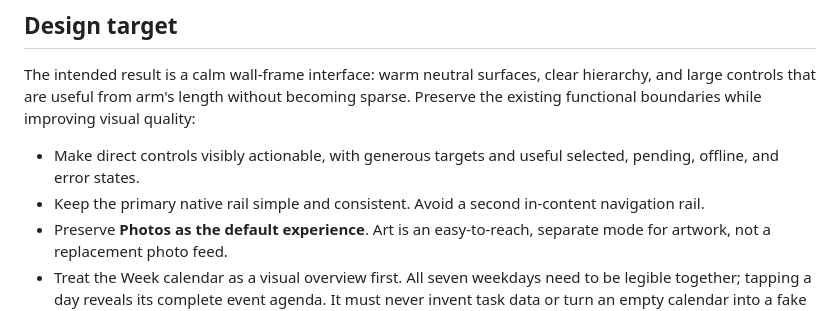
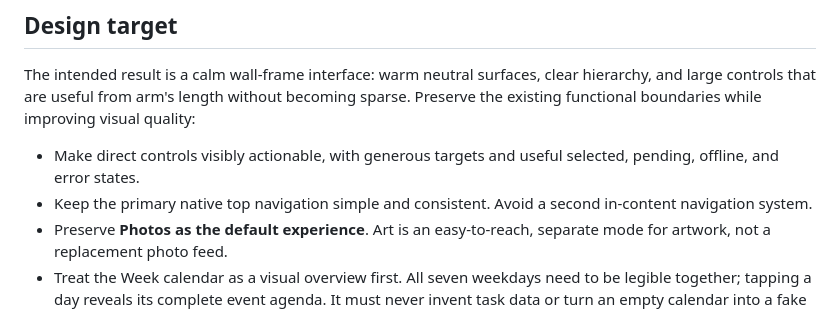
Before and after one commit to wyattf1995/immich-smart-frame, a Markdown page: docs/frameos-touch-design-handoff.md, the part around one of its changes. Rendered like a GitHub page.

```diff
--- a/docs/frameos-touch-design-handoff.md
+++ b/docs/frameos-touch-design-handoff.md
@@ -58,8 +58,8 @@ visual quality:
 
 - Make direct controls visibly actionable, with generous targets and useful
   selected, pending, offline, and error states.
-- Keep the primary native rail simple and consistent. Avoid a second in-content
-  navigation rail.
+- Keep the primary native top navigation simple and consistent. Avoid a second
+  in-content navigation system.
 - Preserve **Photos as the default experience**. Art is an easy-to-reach,
   separate mode for artwork, not a replacement photo feed.
 - Treat the Week calendar as a visual overview first. All seven weekdays need
```
Also changed, not shown: other parts of docs/frameos-touch-design-handoff.md (+10 -10 lines), docs/android-apps.md (+8 -5 lines).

========================================

### REQUIRED WORK
Scan the data for the word "frameos" and copy every line where it shows up.

### RESULT OF THE EXERCISE
Before and after one commit to wyattf1995/immich-smart-frame, a Markdown page: docs/frameos-touch-design-handoff.md, the part around one of its changes. Rendered like a GitHub page.
--- a/docs/frameos-touch-design-handoff.md
+++ b/docs/frameos-touch-design-handoff.md
Also changed, not shown: other parts of docs/frameos-touch-design-handoff.md (+10 -10 lines), docs/android-apps.md (+8 -5 lines).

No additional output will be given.